Andre Dawson went from 20 home runs to 49 in his 12th year in the league. That just doesn’t happen either, does it?

Of course it does. Because the run scoring context of the game changes all the time. In 1987, when Dawson won the MVP award — an award without which, he probably would not have made the Hall of Fame — baseball had what is widely believed to be a juiced ball.  There are many who believe that, in addition to everything else that happened from the early 90s through the mid 2000s (i.e. steroids and smaller ballparks), the ball was again juiced as well. It is documented that it happened in the 1930s too.

If you’re anti-PED as a matter of ethics, fine, make your stand there. But the idea that people putting up unexpected numbers and having late-career surges, etc. is, by definition, unnatural, you just don’t understand the history of the game. And Andre Dawson himself is as great an example of that as anyone.

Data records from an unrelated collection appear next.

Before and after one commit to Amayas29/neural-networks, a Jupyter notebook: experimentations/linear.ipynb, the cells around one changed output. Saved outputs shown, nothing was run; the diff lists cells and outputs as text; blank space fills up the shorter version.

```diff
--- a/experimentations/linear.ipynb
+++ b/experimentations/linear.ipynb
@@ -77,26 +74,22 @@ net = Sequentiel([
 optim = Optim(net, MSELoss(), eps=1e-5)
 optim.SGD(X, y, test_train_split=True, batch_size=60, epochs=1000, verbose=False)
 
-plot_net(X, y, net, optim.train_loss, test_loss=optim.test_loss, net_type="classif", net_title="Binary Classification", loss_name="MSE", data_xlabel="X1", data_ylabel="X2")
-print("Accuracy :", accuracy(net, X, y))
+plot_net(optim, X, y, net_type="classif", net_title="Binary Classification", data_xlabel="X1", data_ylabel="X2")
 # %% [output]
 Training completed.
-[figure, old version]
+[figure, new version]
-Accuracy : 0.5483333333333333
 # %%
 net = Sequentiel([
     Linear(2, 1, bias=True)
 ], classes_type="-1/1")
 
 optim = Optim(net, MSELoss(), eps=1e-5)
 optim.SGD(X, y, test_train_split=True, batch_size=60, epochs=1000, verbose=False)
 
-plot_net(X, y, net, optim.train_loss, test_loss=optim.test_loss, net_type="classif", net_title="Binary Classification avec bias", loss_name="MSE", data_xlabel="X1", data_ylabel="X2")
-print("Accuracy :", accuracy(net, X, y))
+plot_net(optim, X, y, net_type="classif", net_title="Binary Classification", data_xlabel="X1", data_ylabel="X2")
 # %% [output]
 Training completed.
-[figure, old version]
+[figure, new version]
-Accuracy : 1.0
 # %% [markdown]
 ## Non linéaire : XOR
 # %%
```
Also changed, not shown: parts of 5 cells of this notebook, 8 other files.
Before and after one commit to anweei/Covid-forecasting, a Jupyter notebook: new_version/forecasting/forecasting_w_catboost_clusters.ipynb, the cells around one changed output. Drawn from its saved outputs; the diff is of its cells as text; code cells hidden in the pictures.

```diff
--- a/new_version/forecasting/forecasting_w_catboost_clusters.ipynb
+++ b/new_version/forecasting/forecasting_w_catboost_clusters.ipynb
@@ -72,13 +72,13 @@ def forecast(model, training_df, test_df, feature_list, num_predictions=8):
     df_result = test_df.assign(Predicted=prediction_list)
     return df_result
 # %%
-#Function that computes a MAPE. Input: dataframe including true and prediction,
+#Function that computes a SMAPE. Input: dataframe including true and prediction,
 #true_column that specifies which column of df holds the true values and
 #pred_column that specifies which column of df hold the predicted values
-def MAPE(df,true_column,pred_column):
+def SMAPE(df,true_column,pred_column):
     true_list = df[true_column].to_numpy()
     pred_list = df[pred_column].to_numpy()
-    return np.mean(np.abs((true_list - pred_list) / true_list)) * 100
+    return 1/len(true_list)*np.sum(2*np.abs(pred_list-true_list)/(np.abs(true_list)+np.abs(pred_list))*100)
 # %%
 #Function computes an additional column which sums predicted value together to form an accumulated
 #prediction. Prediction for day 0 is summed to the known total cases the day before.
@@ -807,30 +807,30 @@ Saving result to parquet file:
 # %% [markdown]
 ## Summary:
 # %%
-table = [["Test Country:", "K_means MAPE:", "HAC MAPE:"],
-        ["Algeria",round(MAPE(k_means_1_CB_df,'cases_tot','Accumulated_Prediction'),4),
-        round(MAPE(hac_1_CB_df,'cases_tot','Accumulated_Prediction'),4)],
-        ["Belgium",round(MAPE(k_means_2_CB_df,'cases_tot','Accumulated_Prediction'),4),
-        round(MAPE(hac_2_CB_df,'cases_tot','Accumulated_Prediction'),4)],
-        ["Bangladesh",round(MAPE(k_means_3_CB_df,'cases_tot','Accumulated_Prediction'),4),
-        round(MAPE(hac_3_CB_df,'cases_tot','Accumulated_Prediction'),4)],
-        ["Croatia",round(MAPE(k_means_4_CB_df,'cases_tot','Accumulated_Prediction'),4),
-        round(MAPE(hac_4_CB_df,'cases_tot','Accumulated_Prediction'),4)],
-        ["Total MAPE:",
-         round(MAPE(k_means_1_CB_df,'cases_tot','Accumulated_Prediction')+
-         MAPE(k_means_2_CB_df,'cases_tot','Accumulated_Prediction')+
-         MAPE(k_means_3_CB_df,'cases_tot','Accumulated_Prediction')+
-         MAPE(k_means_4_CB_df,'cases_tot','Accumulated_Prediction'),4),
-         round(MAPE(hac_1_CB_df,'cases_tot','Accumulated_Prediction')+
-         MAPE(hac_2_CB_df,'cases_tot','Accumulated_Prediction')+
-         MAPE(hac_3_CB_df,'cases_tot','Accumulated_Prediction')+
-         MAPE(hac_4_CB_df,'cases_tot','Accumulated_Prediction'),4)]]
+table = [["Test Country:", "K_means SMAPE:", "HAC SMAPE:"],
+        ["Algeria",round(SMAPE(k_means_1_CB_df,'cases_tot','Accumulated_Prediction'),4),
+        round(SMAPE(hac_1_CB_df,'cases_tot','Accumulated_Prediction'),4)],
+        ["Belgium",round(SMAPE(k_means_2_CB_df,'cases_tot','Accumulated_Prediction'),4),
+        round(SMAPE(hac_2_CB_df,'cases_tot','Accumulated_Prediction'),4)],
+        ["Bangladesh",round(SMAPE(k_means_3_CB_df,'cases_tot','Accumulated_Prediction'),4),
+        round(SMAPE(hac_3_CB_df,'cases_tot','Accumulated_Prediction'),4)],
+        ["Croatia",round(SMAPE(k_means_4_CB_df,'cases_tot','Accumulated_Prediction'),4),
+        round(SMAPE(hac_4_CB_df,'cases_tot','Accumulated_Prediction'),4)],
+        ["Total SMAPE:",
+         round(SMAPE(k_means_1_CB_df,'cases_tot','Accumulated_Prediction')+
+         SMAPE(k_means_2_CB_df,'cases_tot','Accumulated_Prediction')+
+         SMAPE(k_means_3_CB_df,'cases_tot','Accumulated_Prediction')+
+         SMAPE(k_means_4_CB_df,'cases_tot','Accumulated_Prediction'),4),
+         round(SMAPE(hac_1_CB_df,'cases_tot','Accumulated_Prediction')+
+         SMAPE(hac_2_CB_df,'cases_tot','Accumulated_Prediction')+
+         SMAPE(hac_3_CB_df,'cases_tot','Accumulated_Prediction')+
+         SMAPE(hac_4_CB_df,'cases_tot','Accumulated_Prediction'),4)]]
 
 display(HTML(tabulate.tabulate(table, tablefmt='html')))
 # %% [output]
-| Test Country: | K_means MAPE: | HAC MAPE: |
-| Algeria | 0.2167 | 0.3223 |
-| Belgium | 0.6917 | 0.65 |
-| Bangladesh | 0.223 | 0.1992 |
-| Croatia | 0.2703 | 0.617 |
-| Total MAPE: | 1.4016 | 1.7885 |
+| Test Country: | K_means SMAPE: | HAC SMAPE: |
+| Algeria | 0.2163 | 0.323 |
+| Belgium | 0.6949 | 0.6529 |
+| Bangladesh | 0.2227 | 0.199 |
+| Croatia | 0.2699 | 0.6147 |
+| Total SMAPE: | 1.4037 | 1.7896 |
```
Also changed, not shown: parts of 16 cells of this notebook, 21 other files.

Cardinals place Carlos Martinez on 10-day disabled list with oblique strain

St Louis Cardinals v Chicago Cubs
Getty Images
Leave a comment

The Cardinals have placed right-hander Carlos Martinez on the 10-day disabled list with a right oblique strain, per a team announcement on Saturday. The move is retroactive to July 20. No definite timetable has been set for his return to the rotation yet, but interim manager Mike Shildt told reporters he feels confident that Martinez will only need to skip one start before taking the mound again.

Martinez, 26, sustained the injury while trying to snare a line drive during Thursday’s 9-6 loss to the Cubs. It hasn’t exactly been smooth sailing for the righty this season, as he lost nearly four weeks to a right lat strain and pitched to a 5.32 ERA after returning to the Cardinals’ roster in early June. Overall, however, his numbers look a little stronger: He’s 6-6 in 17 starts with a 3.39 ERA, 4.5 BB/9 and 8.4 SO/9 through 95 2/3 innings.

In a corresponding move, right-handed reliever John Brebbia has been recalled from Triple-A Memphis. The 28-year-old Brebbia has already enjoyed three short-lived stints in the majors this season; he currently holds a cumulative 4.13 ERA, 2.2 BB/9, 9.9 SO/9 and two saves in 32 2/3 innings with the club.